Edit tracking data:
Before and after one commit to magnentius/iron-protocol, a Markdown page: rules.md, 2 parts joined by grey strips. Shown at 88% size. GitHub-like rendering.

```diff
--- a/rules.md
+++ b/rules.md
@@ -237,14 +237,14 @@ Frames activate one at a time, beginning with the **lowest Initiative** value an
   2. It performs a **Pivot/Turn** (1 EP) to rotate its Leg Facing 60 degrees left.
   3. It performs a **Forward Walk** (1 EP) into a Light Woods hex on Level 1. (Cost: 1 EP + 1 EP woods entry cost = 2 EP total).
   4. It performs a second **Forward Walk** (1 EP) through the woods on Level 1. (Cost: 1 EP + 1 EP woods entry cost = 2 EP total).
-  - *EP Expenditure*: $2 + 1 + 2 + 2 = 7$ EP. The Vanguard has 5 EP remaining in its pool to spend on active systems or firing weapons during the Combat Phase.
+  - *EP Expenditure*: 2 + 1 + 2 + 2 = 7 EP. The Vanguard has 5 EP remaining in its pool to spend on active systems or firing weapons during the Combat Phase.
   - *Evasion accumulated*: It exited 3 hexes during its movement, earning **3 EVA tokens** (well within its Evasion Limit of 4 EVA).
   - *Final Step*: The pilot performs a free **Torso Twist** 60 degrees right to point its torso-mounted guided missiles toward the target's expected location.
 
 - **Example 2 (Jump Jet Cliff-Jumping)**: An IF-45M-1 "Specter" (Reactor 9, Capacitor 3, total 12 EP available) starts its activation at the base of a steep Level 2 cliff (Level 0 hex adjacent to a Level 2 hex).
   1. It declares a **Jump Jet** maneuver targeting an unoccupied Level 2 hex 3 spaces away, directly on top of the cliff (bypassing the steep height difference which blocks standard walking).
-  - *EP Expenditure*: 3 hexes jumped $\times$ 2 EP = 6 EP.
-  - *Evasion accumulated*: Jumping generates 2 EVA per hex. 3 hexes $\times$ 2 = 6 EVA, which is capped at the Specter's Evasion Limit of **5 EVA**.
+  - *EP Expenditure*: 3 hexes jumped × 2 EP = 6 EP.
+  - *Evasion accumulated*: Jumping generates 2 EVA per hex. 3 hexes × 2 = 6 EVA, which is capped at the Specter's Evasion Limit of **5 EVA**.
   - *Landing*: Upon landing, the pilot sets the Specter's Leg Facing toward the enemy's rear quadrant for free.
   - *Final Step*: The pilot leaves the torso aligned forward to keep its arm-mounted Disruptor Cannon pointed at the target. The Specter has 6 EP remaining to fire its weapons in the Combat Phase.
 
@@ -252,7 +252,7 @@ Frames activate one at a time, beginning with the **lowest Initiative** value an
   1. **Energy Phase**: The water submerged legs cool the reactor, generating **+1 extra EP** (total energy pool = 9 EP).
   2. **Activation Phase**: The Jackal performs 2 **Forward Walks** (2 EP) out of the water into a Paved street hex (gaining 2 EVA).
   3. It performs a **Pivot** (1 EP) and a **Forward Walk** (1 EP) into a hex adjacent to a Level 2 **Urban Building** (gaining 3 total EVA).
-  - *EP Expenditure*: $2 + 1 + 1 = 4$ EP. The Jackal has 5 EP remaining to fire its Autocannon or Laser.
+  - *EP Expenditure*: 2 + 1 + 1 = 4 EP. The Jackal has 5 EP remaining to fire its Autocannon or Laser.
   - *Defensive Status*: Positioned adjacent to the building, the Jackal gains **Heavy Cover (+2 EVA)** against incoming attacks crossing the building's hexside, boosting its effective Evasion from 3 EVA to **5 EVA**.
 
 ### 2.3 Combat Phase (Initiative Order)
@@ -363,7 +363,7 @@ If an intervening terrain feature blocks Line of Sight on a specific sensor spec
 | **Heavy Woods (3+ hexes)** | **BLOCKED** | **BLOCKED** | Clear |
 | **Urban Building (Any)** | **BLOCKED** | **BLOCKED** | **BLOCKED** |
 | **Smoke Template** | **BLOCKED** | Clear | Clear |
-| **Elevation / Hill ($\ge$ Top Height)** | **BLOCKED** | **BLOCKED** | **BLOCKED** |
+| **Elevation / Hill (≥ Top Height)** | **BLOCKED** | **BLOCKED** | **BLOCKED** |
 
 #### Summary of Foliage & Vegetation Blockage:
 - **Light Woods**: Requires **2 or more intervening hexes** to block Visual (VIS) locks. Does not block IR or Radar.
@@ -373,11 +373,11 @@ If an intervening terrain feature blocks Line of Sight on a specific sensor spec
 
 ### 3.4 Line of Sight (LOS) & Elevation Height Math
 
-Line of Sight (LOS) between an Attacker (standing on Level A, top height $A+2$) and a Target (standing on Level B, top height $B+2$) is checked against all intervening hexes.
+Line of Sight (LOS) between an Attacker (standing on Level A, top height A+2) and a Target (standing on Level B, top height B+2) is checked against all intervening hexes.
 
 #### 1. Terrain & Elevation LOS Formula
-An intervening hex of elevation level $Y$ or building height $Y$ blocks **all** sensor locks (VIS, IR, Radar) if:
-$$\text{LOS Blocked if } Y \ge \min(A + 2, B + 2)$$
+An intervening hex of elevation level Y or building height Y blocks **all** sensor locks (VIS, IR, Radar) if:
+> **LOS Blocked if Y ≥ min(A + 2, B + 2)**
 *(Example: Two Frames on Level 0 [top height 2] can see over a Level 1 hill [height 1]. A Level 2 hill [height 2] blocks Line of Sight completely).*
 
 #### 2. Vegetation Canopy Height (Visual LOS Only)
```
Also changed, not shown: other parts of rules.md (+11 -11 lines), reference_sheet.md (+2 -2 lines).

**Your task**
The answer should consist of every entry, repeated word for word.

**Response to this task**
Before and after one commit to magnentius/iron-protocol, a Markdown page: rules.md, 2 parts joined by grey strips. Shown at 88% size. GitHub-like rendering.

```diff
--- a/rules.md
+++ b/rules.md
@@ -237,14 +237,14 @@ Frames activate one at a time, beginning with the **lowest Initiative** value an
   2. It performs a **Pivot/Turn** (1 EP) to rotate its Leg Facing 60 degrees left.
   3. It performs a **Forward Walk** (1 EP) into a Light Woods hex on Level 1. (Cost: 1 EP + 1 EP woods entry cost = 2 EP total).
   4. It performs a second **Forward Walk** (1 EP) through the woods on Level 1. (Cost: 1 EP + 1 EP woods entry cost = 2 EP total).
-  - *EP Expenditure*: $2 + 1 + 2 + 2 = 7$ EP. The Vanguard has 5 EP remaining in its pool to spend on active systems or firing weapons during the Combat Phase.
+  - *EP Expenditure*: 2 + 1 + 2 + 2 = 7 EP. The Vanguard has 5 EP remaining in its pool to spend on active systems or firing weapons during the Combat Phase.
   - *Evasion accumulated*: It exited 3 hexes during its movement, earning **3 EVA tokens** (well within its Evasion Limit of 4 EVA).
   - *Final Step*: The pilot performs a free **Torso Twist** 60 degrees right to point its torso-mounted guided missiles toward the target's expected location.
 
 - **Example 2 (Jump Jet Cliff-Jumping)**: An IF-45M-1 "Specter" (Reactor 9, Capacitor 3, total 12 EP available) starts its activation at the base of a steep Level 2 cliff (Level 0 hex adjacent to a Level 2 hex).
   1. It declares a **Jump Jet** maneuver targeting an unoccupied Level 2 hex 3 spaces away, directly on top of the cliff (bypassing the steep height difference which blocks standard walking).
-  - *EP Expenditure*: 3 hexes jumped $\times$ 2 EP = 6 EP.
-  - *Evasion accumulated*: Jumping generates 2 EVA per hex. 3 hexes $\times$ 2 = 6 EVA, which is capped at the Specter's Evasion Limit of **5 EVA**.
+  - *EP Expenditure*: 3 hexes jumped × 2 EP = 6 EP.
+  - *Evasion accumulated*: Jumping generates 2 EVA per hex. 3 hexes × 2 = 6 EVA, which is capped at the Specter's Evasion Limit of **5 EVA**.
   - *Landing*: Upon landing, the pilot sets the Specter's Leg Facing toward the enemy's rear quadrant for free.
   - *Final Step*: The pilot leaves the torso aligned forward to keep its arm-mounted Disruptor Cannon pointed at the target. The Specter has 6 EP remaining to fire its weapons in the Combat Phase.
 
@@ -252,7 +252,7 @@ Frames activate one at a time, beginning with the **lowest Initiative** value an
   1. **Energy Phase**: The water submerged legs cool the reactor, generating **+1 extra EP** (total energy pool = 9 EP).
   2. **Activation Phase**: The Jackal performs 2 **Forward Walks** (2 EP) out of the water into a Paved street hex (gaining 2 EVA).
   3. It performs a **Pivot** (1 EP) and a **Forward Walk** (1 EP) into a hex adjacent to a Level 2 **Urban Building** (gaining 3 total EVA).
-  - *EP Expenditure*: $2 + 1 + 1 = 4$ EP. The Jackal has 5 EP remaining to fire its Autocannon or Laser.
+  - *EP Expenditure*: 2 + 1 + 1 = 4 EP. The Jackal has 5 EP remaining to fire its Autocannon or Laser.
   - *Defensive Status*: Positioned adjacent to the building, the Jackal gains **Heavy Cover (+2 EVA)** against incoming attacks crossing the building's hexside, boosting its effective Evasion from 3 EVA to **5 EVA**.
 
 ### 2.3 Combat Phase (Initiative Order)
@@ -363,7 +363,7 @@ If an intervening terrain feature blocks Line of Sight on a specific sensor spec
 | **Heavy Woods (3+ hexes)** | **BLOCKED** | **BLOCKED** | Clear |
 | **Urban Building (Any)** | **BLOCKED** | **BLOCKED** | **BLOCKED** |
 | **Smoke Template** | **BLOCKED** | Clear | Clear |
-| **Elevation / Hill ($\ge$ Top Height)** | **BLOCKED** | **BLOCKED** | **BLOCKED** |
+| **Elevation / Hill (≥ Top Height)** | **BLOCKED** | **BLOCKED** | **BLOCKED** |
 
 #### Summary of Foliage & Vegetation Blockage:
 - **Light Woods**: Requires **2 or more intervening hexes** to block Visual (VIS) locks. Does not block IR or Radar.
@@ -373,11 +373,11 @@ If an intervening terrain feature blocks Line of Sight on a specific sensor spec
 
 ### 3.4 Line of Sight (LOS) & Elevation Height Math
 
-Line of Sight (LOS) between an Attacker (standing on Level A, top height $A+2$) and a Target (standing on Level B, top height $B+2$) is checked against all intervening hexes.
+Line of Sight (LOS) between an Attacker (standing on Level A, top height A+2) and a Target (standing on Level B, top height B+2) is checked against all intervening hexes.
 
 #### 1. Terrain & Elevation LOS Formula
-An intervening hex of elevation level $Y$ or building height $Y$ blocks **all** sensor locks (VIS, IR, Radar) if:
-$$\text{LOS Blocked if } Y \ge \min(A + 2, B + 2)$$
+An intervening hex of elevation level Y or building height Y blocks **all** sensor locks (VIS, IR, Radar) if:
+> **LOS Blocked if Y ≥ min(A + 2, B + 2)**
 *(Example: Two Frames on Level 0 [top height 2] can see over a Level 1 hill [height 1]. A Level 2 hill [height 2] blocks Line of Sight completely).*
 
 #### 2. Vegetation Canopy Height (Visual LOS Only)
```
Also changed, not shown: other parts of rules.md (+11 -11 lines), reference_sheet.md (+2 -2 lines).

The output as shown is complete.